Blue Banisters by Lana Del Rey

Lana Del Rey released her second studio album of 2021 on October 22, following her Chemtrails Over The Country Club project. This album is over 15 minutes longer than her last project, and the added length adds a more complete feeling to the album. Slow, folk-like production is prominent and this is definitely a singer-songwriter record, meaning Lana writes these songs by telling personal stories and narratives in each one of the lyrics. In “Arcadia”, Del Rey references multiple Californian cities, and instances like this paint pictures of classic American imagery that she portrays in much of her music throughout her entire career. “Thunder” is an unusually upbeat track about Lana’s relationship, and ends up being one her catchiest songs in recent memory. Despite many positives, the album is not perfect. The hip hop interludes that were included seem very out of place and don’t serve a purpose. Although Lana is an amazing vocalist and that talent shows up on most of the tracks, tracks like “Dealer” are some of her weakest vocal performances on any track. Overall, this is another installment of Lana’s minimal production albums that focus on her singing and storytelling, and is another solid album in her discography.

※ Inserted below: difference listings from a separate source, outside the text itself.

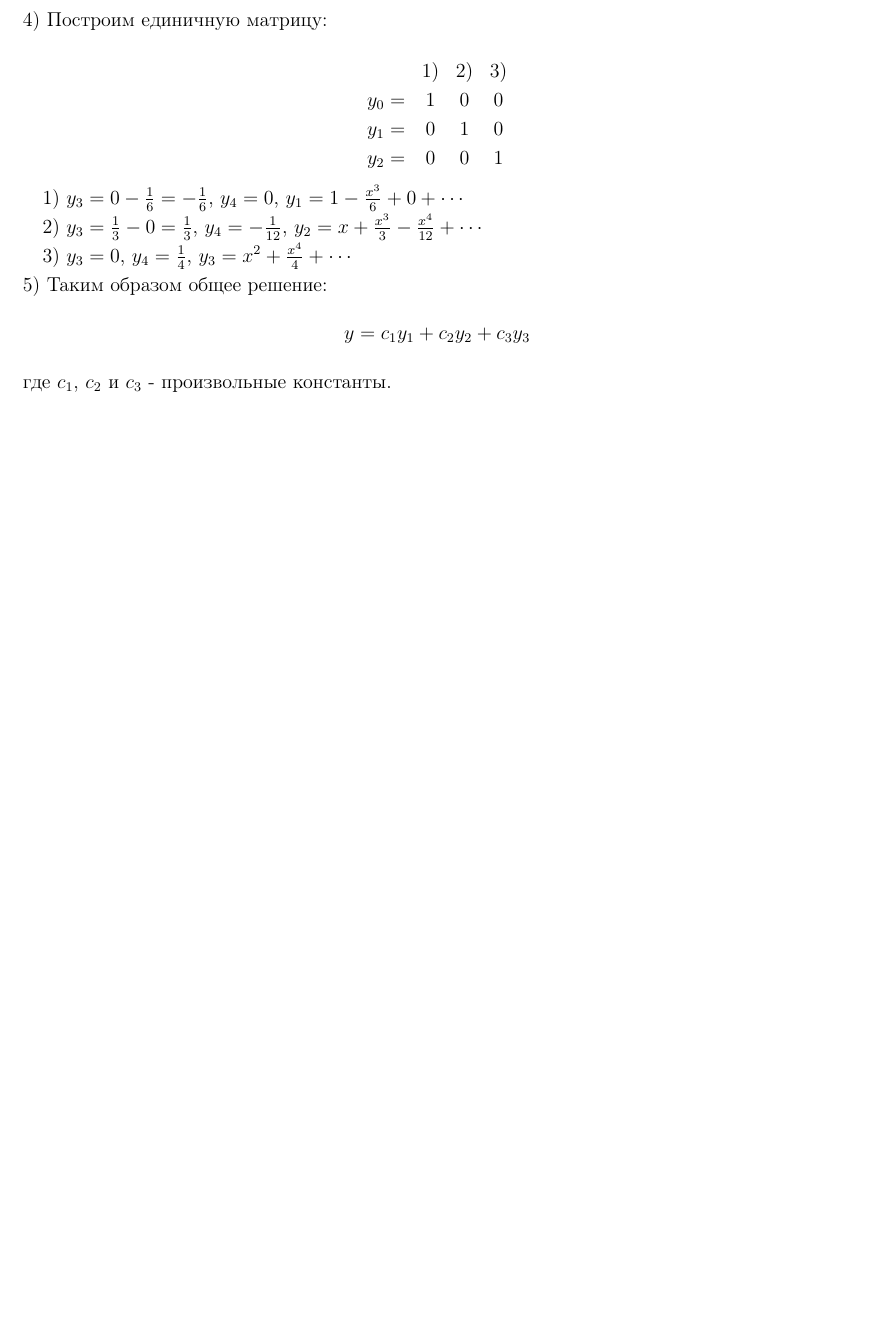
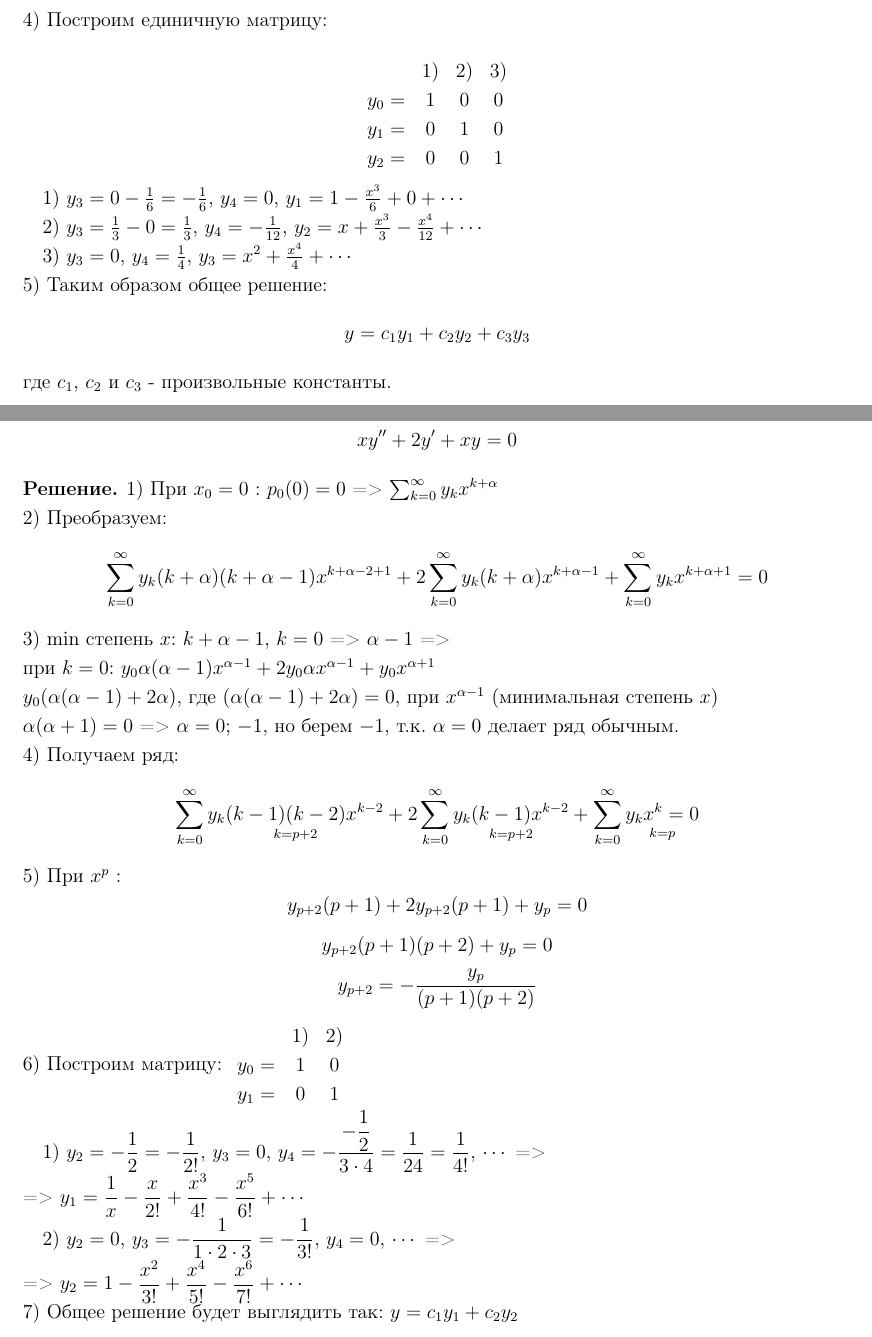
Before and after one commit to esufaev/unic, a LaTeX document (Difuriki/prac/main.tex, which reads Difuriki/prac/homework/1110.tex): part of page 3 of 3 before the commit and two parts of pages 3 and 4 of 4 after it, the two joined at a grey line, cut so that both start at the same text, the shorter picture padded with empty space. Compiled offline with pdfLaTeX.

Commit message:
Difuriki prac 1110

```diff
--- /dev/null
+++ b/Difuriki/prac/homework/1110.tex
@@ -0,0 +1,28 @@
+\section*{Задача 1110}
+Найти общее решение дифференциального уравнения:
+$$ xy'' + 2y' + xy = 0 $$
+\begin{solution}
+    1) При $x_0 = 0 $ : $ p_0(0) = 0 $ => $ \sum_{k = 0}^{\infty} y_k x^{k + \alpha} $ \par
+    2) Преобразуем: $$ \sum_{k = 0}^{\infty} y_k (k + \alpha) (k + \alpha - 1) x^{k + \alpha - 2 + 1} + 2 \sum_{k = 0}^{\infty} y_k (k + \alpha) x^{k + \alpha - 1} + \sum_{k = 0}^{\infty} y_k x^{k + \alpha + 1} = 0 $$
+    3) min степень $x$: $ k + \alpha - 1 $, $ k = 0 $ => $ \alpha - 1 $ => \par
+    при $ k = 0 $: $ y_0 \alpha (\alpha - 1) x^{\alpha - 1} + 2 y_0 \alpha x^{\alpha - 1} + y_0 x^{\alpha + 1} $ \par
+    $ y_0 (\alpha (\alpha - 1) + 2 \alpha) $, где $ (\alpha (\alpha - 1) + 2 \alpha) = 0 $, при $ x^{\alpha - 1} $ (минимальная степень $x$) \par
+    $ \alpha (\alpha + 1) = 0 $ => $ \alpha = 0 $; $-1$, но берем $-1$, т.к. $\alpha = 0$ делает ряд обычным. \par
+    4) Получаем ряд: $$ \sum_{k = 0}^{\infty} \underset{k = p + 2}{y_k (k - 1) (k - 2) x^{k - 2}} + 2 \sum_{k = 0}^{\infty} \underset{k = p + 2}{y_k (k - 1) x^{k - 2}} + \sum_{k = 0}^{\infty} \underset{k = p}{y_k x^k = 0} $$
+    5) При $ x^p $ : $$ y_{p + 2} (p + 1) + 2y_{p + 2} (p + 1) + y_p = 0 $$
+    $$ y_{p + 2} (p + 1) (p + 2) + y_p = 0 $$
+    $$ y_{p + 2} = -\dfrac{y_p}{(p + 1) (p + 2)} $$
+    6) Построим матрицу:
+    $
+        \begin{array}{ccc}
+                  & 1) & 2) \\
+            y_0 = & 1  & 0  \\
+            y_1 = & 0  & 1  \\
+        \end{array}
+    $ \par
+    \quad1) $ y_2 = -\dfrac{1}{2} = -\dfrac{1}{2!} $, $ y_3 = 0 $, $ y_4 = -\dfrac{-\dfrac{1}{2}}{3 \cdot 4} = \dfrac{1}{24} = \dfrac{1}{4!} $, $\cdots$ => \par
+    => $ y_1 = \dfrac{1}{x} - \dfrac{x}{2!} + \dfrac{x^3}{4!} - \dfrac{x^5}{6!} + \cdots $\par
+    \quad2) $ y_2 = 0 $, $ y_3 = -\dfrac{1}{1 \cdot 2 \cdot 3} = -\dfrac{1}{3!} $, $ y_4 = 0 $, $\cdots$ => \par
+    => $ y_2 = 1 - \dfrac{x^2}{3!} + \dfrac{x^4}{5!} - \dfrac{x^6}{7!} + \cdots $ \par
+    7) Общее решение будет выглядить так: $ y = c_1y_1 + c_2y_2 $
+\end{solution}\pagebreak
```
Also changed, not shown: Difuriki/prac/main.tex (+1 -0 lines), Difuriki/prac/main.pdf, 5 other files.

FUTURE PAST by Duran Duran

On Oct. 22, legendary rock band Duran Duran released their fifteenth studio album, entitled FUTURE PAST. The album sees the band sticking with their synth pop and synth rock sound, which is as relevant as it has been in a long time due to the revival started in 2020 by pop icons such as The Weeknd and Dua Lipa. The intro track “Invisible” is a powerful and catchy opener with a funk beat. The third track on the album, “Give It All Up”, is a standout, but for the wrong reasons. The track feels awkward from the beginning and the vocals are mixed weirdly compared to the rest of the album. “Anniversary” is a standout single, and the accompanying music video stands out as well, giving the album as a whole more personality. “Beautiful Lies” is arguably the most fun song on the whole record, with its standout disco dance beat. The track “Wing” sounds like it takes a lot of influence from rock band King Crimson, and ends up being one of the best songs on the album with its interesting songwriting and vocal melodies. The feature on the track “Hammerhead” by English rapper Ivorian Doll was very unexpected, but worked surprisingly well, almost like an adventurous Gorillaz song. For a band that’s been around as long as Duran Duran has, they show little signs of slowing down and still seem to have tricks up their sleeve.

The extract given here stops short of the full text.